Doors opening for Penelakut Island students

Penelakut Island Adult Learning Centre and VIU sign articulation agreement to offer courses on the Island.

Sharon Hobenshield and Tim Harris (seated) and

Sharon Hobenshield and Tim Harris (seated) and

Doors are opening for students on Penelakut Island, after the tribe’s adult learning centre signed an agreement with Vancouver Island University.

Representatives from the Penelakut Island Adult Learning Centre and VIU signed an articulation agreement Tuesday at the university’s Nanaimo Campus. This gives students a chance to take literacy and adult basic education courses such as science and math from VIU right on the Island without worrying about ferry schedules and without leaving their families.

Penelakut Island Elementary School and adult education principal Tim Harris and adult education teacher Sheila McKee worked together for months to achieve this agreement.

“Sharon Hobenshield and Jean Maltesen [at VIU] were instrumental in getting it done,” said Harris. “They want more First Nations communities to do these kind of agreements, but there are only a few of us on with VIU right now, so we feel pretty fortunate and lucky and glad.”

Harris calls this agreement historic because it’s the first of its kind with the Penelakut tribe.

“We’re quite pleased [students] can go to school and they can be accredited,” he said. “It’s also about brighter futures for the tribe and capacity building.

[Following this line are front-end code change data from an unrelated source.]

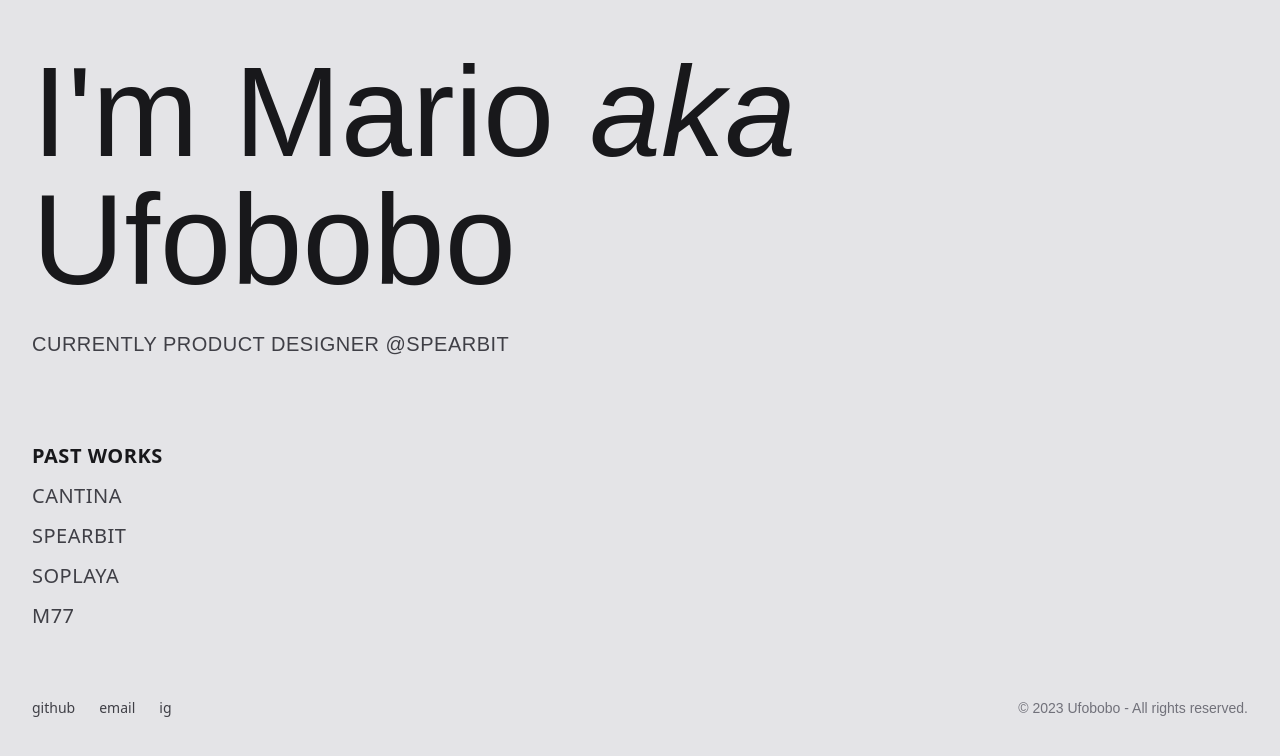
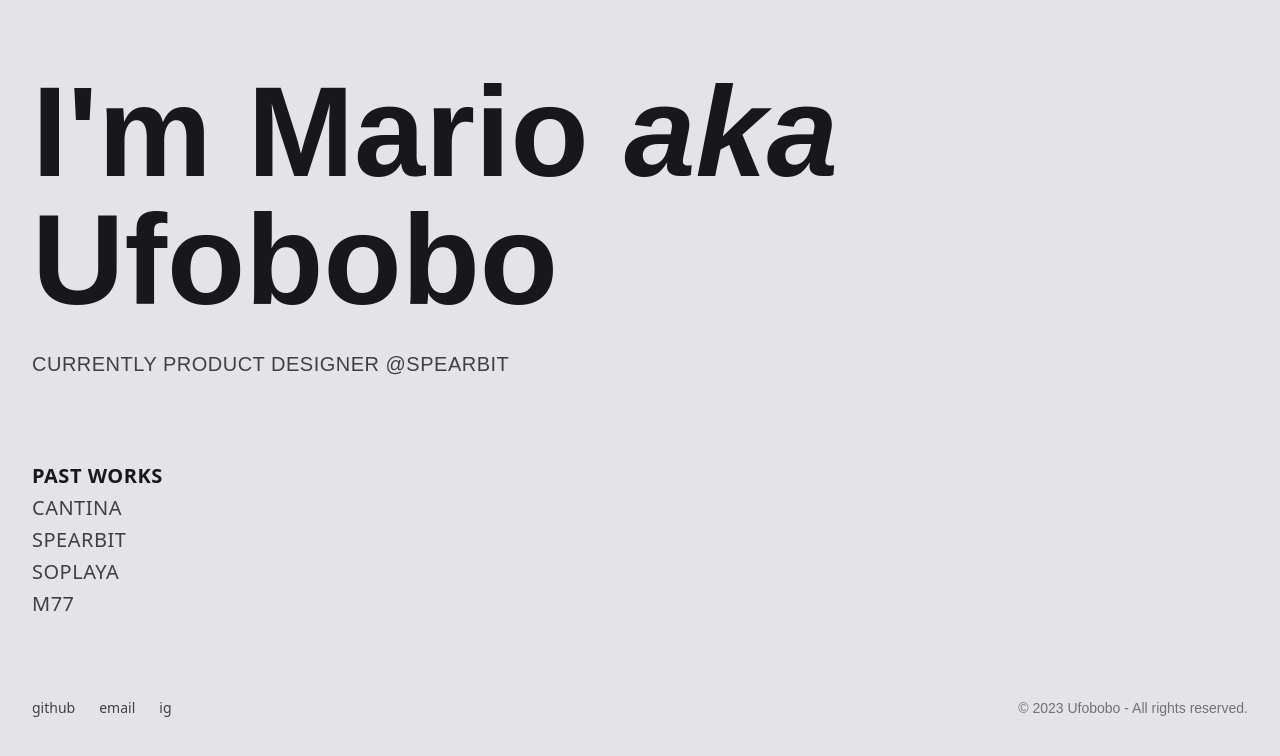
Before and after one commit to mariociambelli/ufobobo.xyz, a Next.js app: page / in a window 1280 px wide. Shown: the top 756 px of the page. Built offline with nearby package versions, Linux system fonts and the light colour scheme.

Commit message:
Enhance styling in index.jsx by adjusting font weights and bottom margins for improved visual consistency; streamline list item classes for better readability.

```diff
--- a/src/pages/index.jsx
+++ b/src/pages/index.jsx
@@ -18,7 +18,7 @@ export default function Home() {
       <Container className="m-auto flex h-full items-center justify-center">
         <div className="text-left">
           <div className="mt-6">
-            <h1 className="text-5xl text-zinc-900 md:text-9xl">
+            <h1 className="text-5xl font-semibold text-zinc-900 md:text-9xl">
               I&apos;m Mario <i>aka</i> Ufobobo
             </h1>
             <h2 className="text-md mt-6 font-normal uppercase tracking-wide text-zinc-700 md:text-xl">
@@ -35,10 +35,10 @@ export default function Home() {
           </div>
           <div className="mt-20">
             <ul className="text-md font-normal uppercase tracking-wide text-zinc-700 md:text-xl">
-              <li className="group relative mb-2 cursor-pointer list-none font-semibold text-zinc-900">
+              <li className="group relative cursor-pointer list-none font-semibold text-zinc-900">
                 <span className="relative">Past works</span>
               </li>
-              <li className="group relative mb-2 cursor-pointer list-none font-normal">
+              <li className="group relative cursor-pointer list-none font-normal">
                 <span className="relative">
                   <a
                     href="https://ufobobo.notion.site/Cantina-24d77d4db4608097b5bfccef8a231b7d?pvs=74"
@@ -47,10 +47,10 @@ export default function Home() {
                   >
                     Cantina
                   </a>
-                  <span className="absolute -bottom-2 left-0 h-0.5 w-0 bg-purple-600 transition-all duration-300 group-hover:w-full"></span>
+                  <span className="absolute -bottom-1 left-0 h-0.5 w-0 bg-purple-600 transition-all duration-300 group-hover:w-full"></span>
                 </span>
               </li>
-              <li className="group relative mb-2 cursor-pointer list-none font-normal">
+              <li className="group relative cursor-pointer list-none font-normal">
                 <span className="relative">
                   <a
                     href="https://spearbit.com"
@@ -59,10 +59,10 @@ export default function Home() {
                   >
                     Spearbit
                   </a>
-                  <span className="absolute -bottom-2 left-0 h-0.5 w-0 bg-purple-500  transition-all duration-300 group-hover:w-full"></span>
+                  <span className="absolute -bottom-1 left-0 h-0.5 w-0 bg-purple-500  transition-all duration-300 group-hover:w-full"></span>
                 </span>
               </li>
-              <li className="group relative mb-2 cursor-pointer list-none font-normal">
+              <li className="group relative cursor-pointer list-none font-normal">
                 <span className="relative">
                   <a
                     href="https://soplaya.com"
@@ -71,10 +71,10 @@ export default function Home() {
                   >
                     Soplaya
                   </a>
-                  <span className="absolute -bottom-2 left-0 h-0.5 w-0 bg-purple-400 transition-all duration-300 group-hover:w-full"></span>
+                  <span className="absolute -bottom-1 left-0 h-0.5 w-0 bg-purple-400 transition-all duration-300 group-hover:w-full"></span>
                 </span>
               </li>
-              <li className="group relative mb-2 cursor-pointer list-none font-normal">
+              <li className="group relative cursor-pointer list-none font-normal">
                 <span className="relative">
                   <a
                     href="https://magazzino77.com"
@@ -83,7 +83,7 @@ export default function Home() {
                   >
                     M77
                   </a>
-                  <span className="absolute -bottom-2 left-0 h-0.5 w-0 bg-purple-300 transition-all duration-300 group-hover:w-full"></span>
+                  <span className="absolute -bottom-1 left-0 h-0.5 w-0 bg-purple-300 transition-all duration-300 group-hover:w-full"></span>
                 </span>
               </li>
             </ul>
```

More First Nations are going to be leaning towards self-governance, so this kind of helps in that sort of way when it comes to self-governing. Educating the community is important.”

Now that the agreement has been signed, Penelakut students can be VIU students and take literacy and adult basic education courses right on Penelakut Island, explained McKee.

Students can use the courses to receive an adult graduation certificate, or they can upgrade courses for post-secondary school, she noted.

“The university has been so supportive and helpful,” she said. “I’m really excited. People will be able to take courses and have a start and an end and have benchmarks. It will help people learn the skills and feel successful when they’ve accomplished something.”

“It’s important people are here and can be immersed in their culture, and they can hear the Hul’q’umi’num language,” she added.

Harris says he has seen a need for this agreement with VIU.

“There are students who were already enrolled, even before this agreement,” he said. “There’s already a pretty good enrolment, and we think that’s even going to increase too in the next little while when they see that the program is there.”

McKee also thinks there is a lot of interest in the VIU courses.

“Students are really excited to be able to take things they get credit for and to be a student at VIU,” she said. “It’s exciting it will be here, and I can’t wait until students get their first student cards.”

Harris and McKee will work closely with Hobenshield and Maltesen when it comes to assessments, fees, grades and certificates, explained Harris.

“We think it’s going to do a lot for the community,” he said. “People are happy about it; people are embracing it and are happy about the opportunities it could bring them.

“They are in such isolation, everything they do has to be around the ferry schedule and all that; it’s quite isolated, so having VIU going over to them, it opens more doors. Another part is setting goals for themselves as well; they have that ability to say by taking these courses, they can move on to furthering [their education].”

Harris thanks the Penelakut chief and council for supporting the program.

“They supported us in every way when it comes to this program,” he said. “It’s important that they support it because if they don’t support this, it’s not going to go very far, and they see a need for higher education too, which is good on them.”

He also thanks McKee for all her work.

“Sheila McKee was instrumental in this,” he said. “We made a pretty good team to get this done.”